* **What you have to do**
Scan the entries for the string "components" and give the number of lines that have it, nothing further.

◇ ◇ ◇ ◇

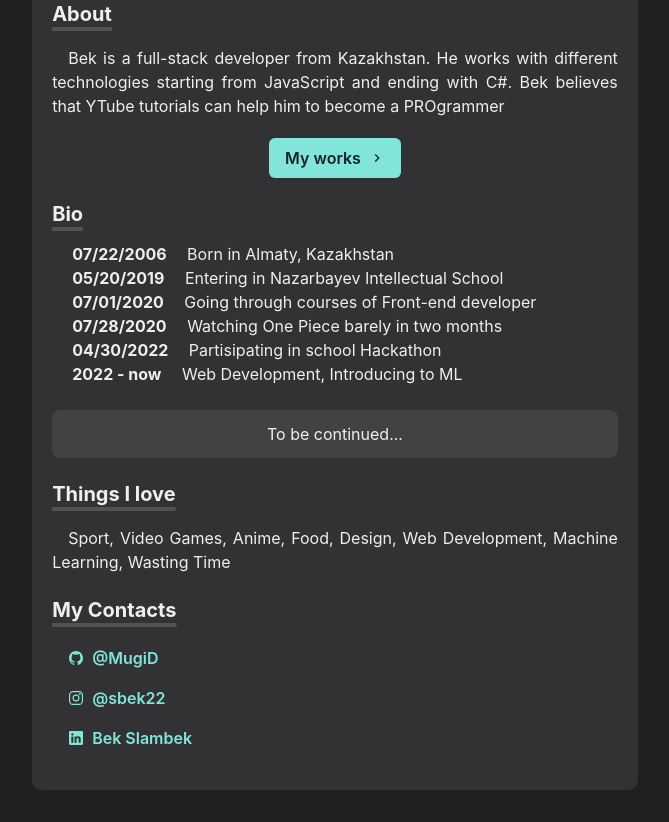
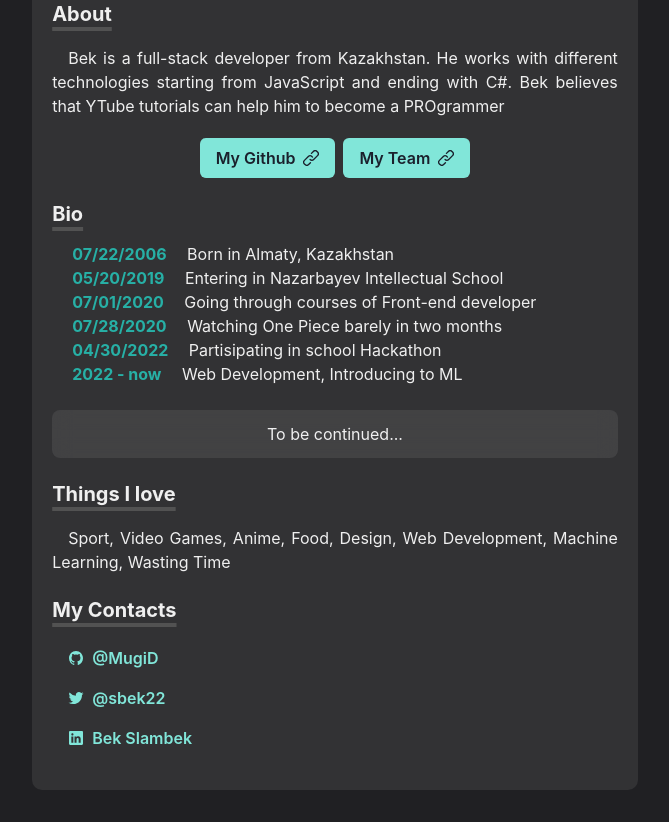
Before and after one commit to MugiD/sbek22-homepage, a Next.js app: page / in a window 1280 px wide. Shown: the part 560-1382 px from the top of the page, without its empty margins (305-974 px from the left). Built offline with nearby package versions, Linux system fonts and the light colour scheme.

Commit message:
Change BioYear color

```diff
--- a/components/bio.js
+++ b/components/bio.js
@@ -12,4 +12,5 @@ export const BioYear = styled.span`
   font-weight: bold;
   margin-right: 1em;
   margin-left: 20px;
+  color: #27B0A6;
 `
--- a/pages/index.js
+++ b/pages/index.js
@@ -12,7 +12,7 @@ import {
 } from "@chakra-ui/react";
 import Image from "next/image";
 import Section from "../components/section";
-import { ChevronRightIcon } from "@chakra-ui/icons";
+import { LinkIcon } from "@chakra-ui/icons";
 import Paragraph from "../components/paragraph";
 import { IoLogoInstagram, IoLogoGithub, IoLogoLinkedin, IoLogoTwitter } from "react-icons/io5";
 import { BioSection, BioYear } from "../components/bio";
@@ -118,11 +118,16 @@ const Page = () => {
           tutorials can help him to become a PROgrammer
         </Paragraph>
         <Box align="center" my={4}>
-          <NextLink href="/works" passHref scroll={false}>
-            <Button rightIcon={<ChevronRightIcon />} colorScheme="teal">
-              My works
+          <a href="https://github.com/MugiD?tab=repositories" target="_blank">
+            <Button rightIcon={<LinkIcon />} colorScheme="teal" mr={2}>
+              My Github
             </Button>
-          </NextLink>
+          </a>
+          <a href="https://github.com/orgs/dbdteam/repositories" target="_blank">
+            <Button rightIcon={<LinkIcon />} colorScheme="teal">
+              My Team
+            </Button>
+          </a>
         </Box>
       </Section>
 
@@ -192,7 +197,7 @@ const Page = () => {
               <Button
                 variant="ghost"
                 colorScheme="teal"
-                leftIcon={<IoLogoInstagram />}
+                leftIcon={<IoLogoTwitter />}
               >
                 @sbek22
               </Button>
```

◇ ◇ ◇ ◇

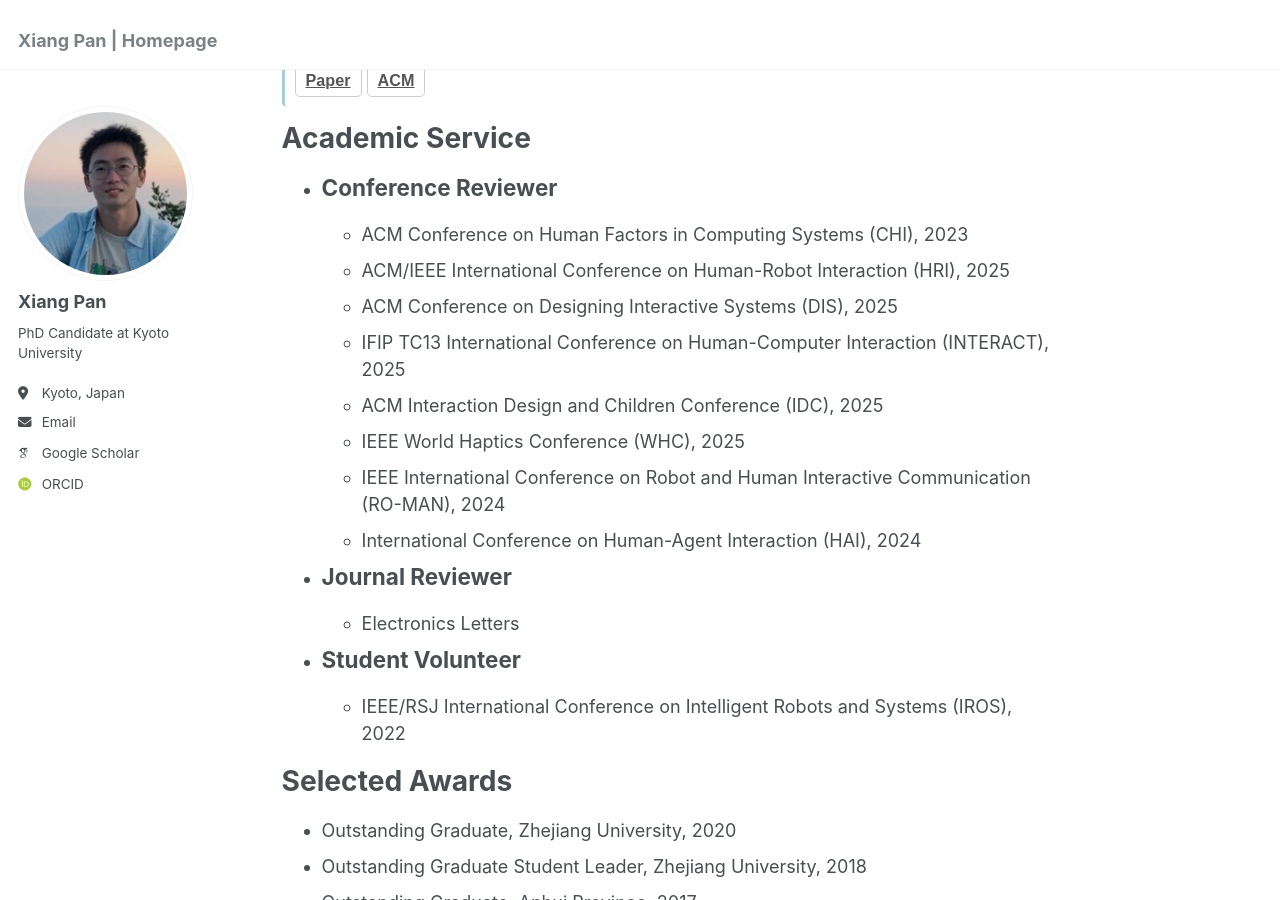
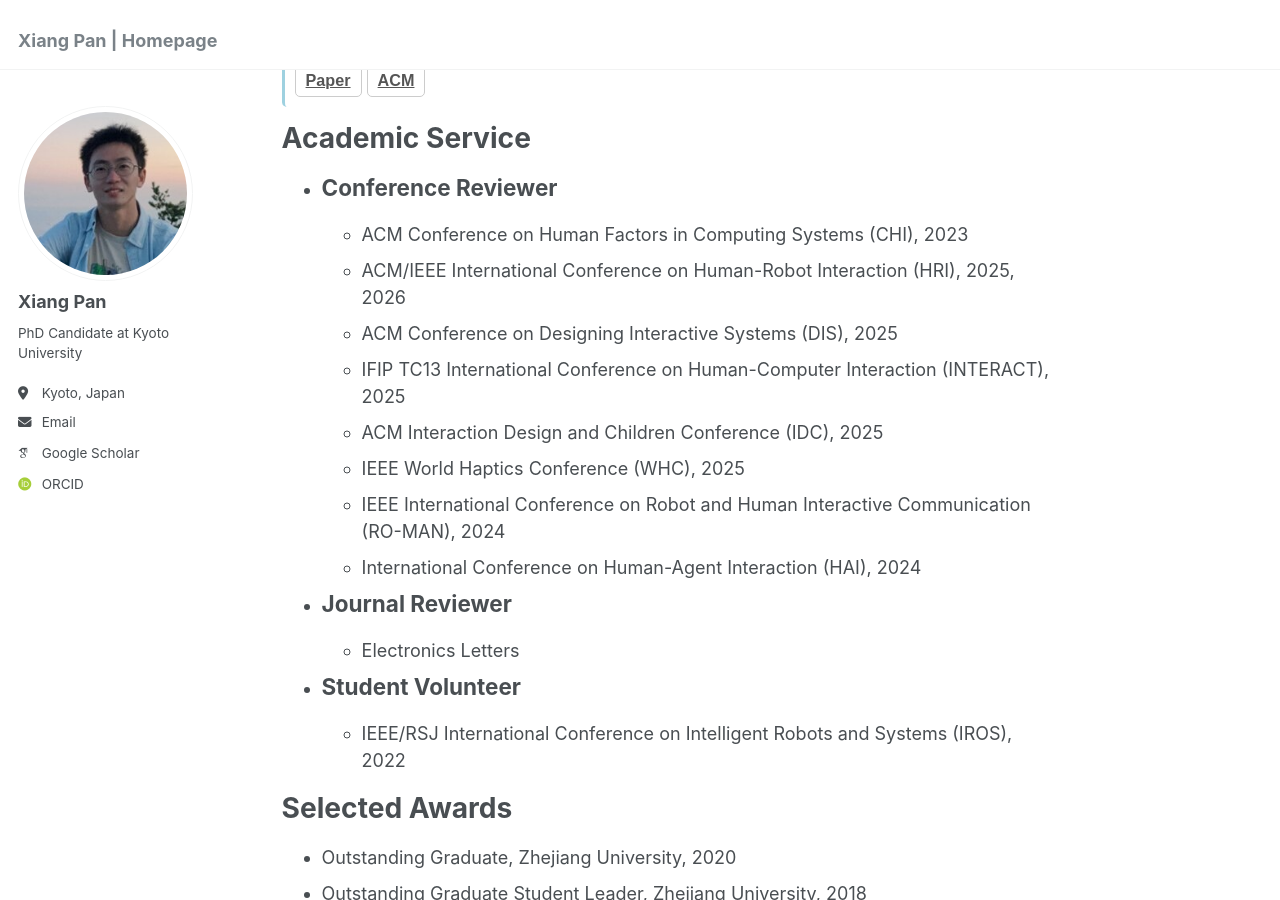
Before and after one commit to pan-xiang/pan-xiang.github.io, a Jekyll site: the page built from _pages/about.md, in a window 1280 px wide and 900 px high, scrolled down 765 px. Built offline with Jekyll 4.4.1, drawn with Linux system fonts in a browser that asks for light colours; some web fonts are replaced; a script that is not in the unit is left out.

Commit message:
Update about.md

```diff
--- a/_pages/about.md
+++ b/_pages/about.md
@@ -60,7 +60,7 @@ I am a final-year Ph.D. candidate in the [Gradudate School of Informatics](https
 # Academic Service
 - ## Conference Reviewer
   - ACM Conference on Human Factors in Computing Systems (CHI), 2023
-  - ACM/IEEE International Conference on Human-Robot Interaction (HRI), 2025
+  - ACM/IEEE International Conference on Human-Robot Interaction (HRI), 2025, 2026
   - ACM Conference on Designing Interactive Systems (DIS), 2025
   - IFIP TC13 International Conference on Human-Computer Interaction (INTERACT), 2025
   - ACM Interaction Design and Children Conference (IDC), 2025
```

◇ ◇ ◇ ◇

* **Your response**
5